names and numbers

Richard Pyle deepreef at BISHOPMUSEUM.ORG
Wed Oct 17 11:50:59 CDT 2001


> This brings us to another point that's not been addressed.  Do you always
> accept all the proposed new taxa described in your field?  Just
> because it's
> validly described and published, that doesn't mean its a valid taxon by
> anybody's criteria except the author's.  For example, a new race may be
> described based on an inadequate sample (of specimens or of localities).

Taxon names as legitimately described via IC_N are, and always will be,
objective concepts.  Assertions about whether the primary type specimens of
those names are concspecific with the the primary type specimens of other
taxon names (which is fundamentally what a "synonym" is) are, and always
will be, subjective concepts.  But while the assertion itself if based on a
subjective decision, the existence and nature of the assertion is objective
(depending on the extent to which one tries to define the limits of the
assertion). Universal serial numbers are very useful for applying to
objective concepts, because they allow different computer databases to
quickly and reliably match-up logically (objectively) identical concepts.
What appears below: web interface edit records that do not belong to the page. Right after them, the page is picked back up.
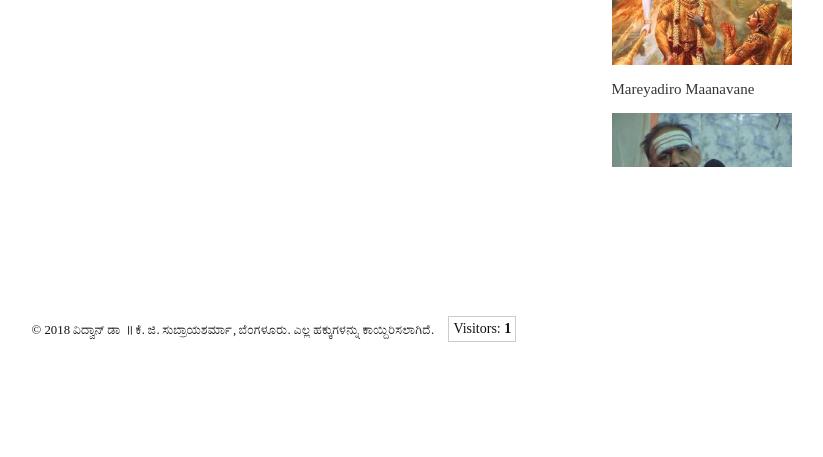
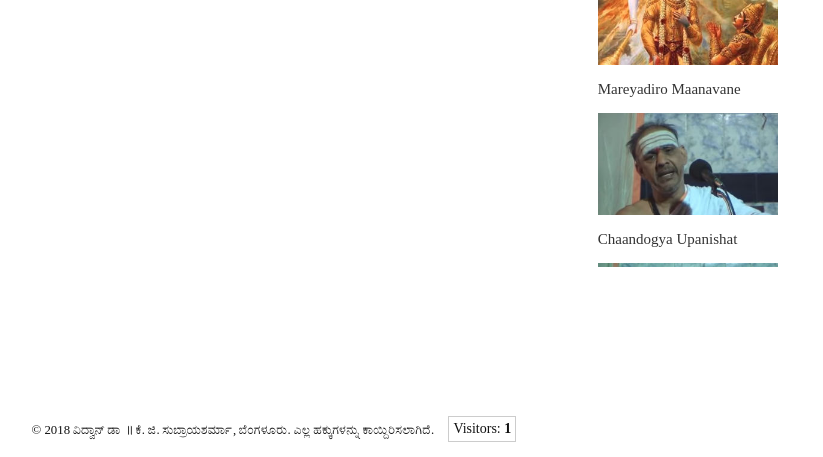
Before and after one commit to SrirangaDigital/kgs-mvc, a PHP site: the page made by application/views/pravachana/videoPlayer.php in a window 1280 px wide. Shown: the part 724-1181 px from the top of the page, without its empty margins (366-1189 px from the left). Before the commit the page ends 1066 px from the top, so only its background shows below. Run offline with PHP 8.4, Linux system fonts and the light colour scheme; the template is opened without the code that fills it, so the values that code supplies are empty; the visitor is signed in with stand-in values (Sample User, id 1); some libraries are stand-ins or nearby versions.

Commit message:
UI fixes

```diff
--- a/application/views/pravachana/videoPlayer.php
+++ b/application/views/pravachana/videoPlayer.php
@@ -2,8 +2,8 @@
 	<div class="row">
 		<div class="col-md-9">
 			<h2>ಪ್ರವಚನಗಳ ವೀಡಿಯೊಗಳು</h2><br />
+			<h4 class="text-left"><?=$data['title']?></h4>
 			<iframe width="800" height="520" src="https://www.youtube.com/embed/<?=$data['id']?>?autoplay=1" frameborder="0" allow="autoplay; encrypted-media" allowfullscreen></iframe>
-			<br /><h3 class="text-left"><?=$data['title']?></h3>
 		</div>
 		<div class="col-md-3">
 			<h3>Related Videos</h3><br />
--- a/public/css/custom.css
+++ b/public/css/custom.css
@@ -379,6 +379,10 @@ column-count: 2;
 .videoCovers a:HOVER, .videoSidebar a:HOVER{
   text-decoration: none;
 }
+.videoSidebar{
+  height: 100vh;
+  overflow: auto;
+}
 .pravachanaTitle{
   color: #333;
   white-space: nowrap;
@@ -393,12 +397,6 @@ column-count: 2;
 .videoSidebar div {
   /*border: 1px solid red;*/
 }
-.videoSidebar{
-  max-height: 700px;
-  overflow: scroll;
-  overflow-x: hidden;
-  margin-left: 0px;
-}
 .videoSidebar img{
   margin: 10px 0px 10px 0px;
   width: 180px;
```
> Now what?  Some collections may accept the new name and assign the new
> number to those of their specimens that agree with the description.  Other
> curators don't accept the new name and keep the old number for all their
> specimens.  There goes the utility of the numbers.

That's why it's generally better to assign taxon names to specimens via
*assertions*, rather than directly to the names themselves.  This may seem
convoluted, but it's actually what most museums do already.  Many specimen
labels and corresponding database entries have "Identfied by" data.  Such
data constitute, in my view, an assertion about a taxon name. For example,
specimen 1234 was identified as "Genus species Smith 1999" by Jones in 2001.
This means that Jones had, in 2001, a concept of "Genus species Smith 1999"
that placed specimen 1234 within the same taxon circumscription as the
primary type of "Genus species Smith 1999".  So, the identification really
would be:

Specimen 1234 is assigned to the assertion "Genus species Smith 1999, sensu
Jones 2001"

So, if we had universal ID numbers for both names, and the objective
components of assertions, then a consumer of this identification information
would have a better understanding of what Specimen 1234 was, whether or not
said information consumer agreed or disagreed with Jones' concept of the
taxon represented by the name "Genus species Smith 1999".

In fact, specimen identifications are the *ultimate* assertions, because
they tie names directly to the biological world, rather than to abstract
representations of the biological world, such as poupulations of geographic
distributions.

Aloha,
Rich




More information about the Taxacom mailing list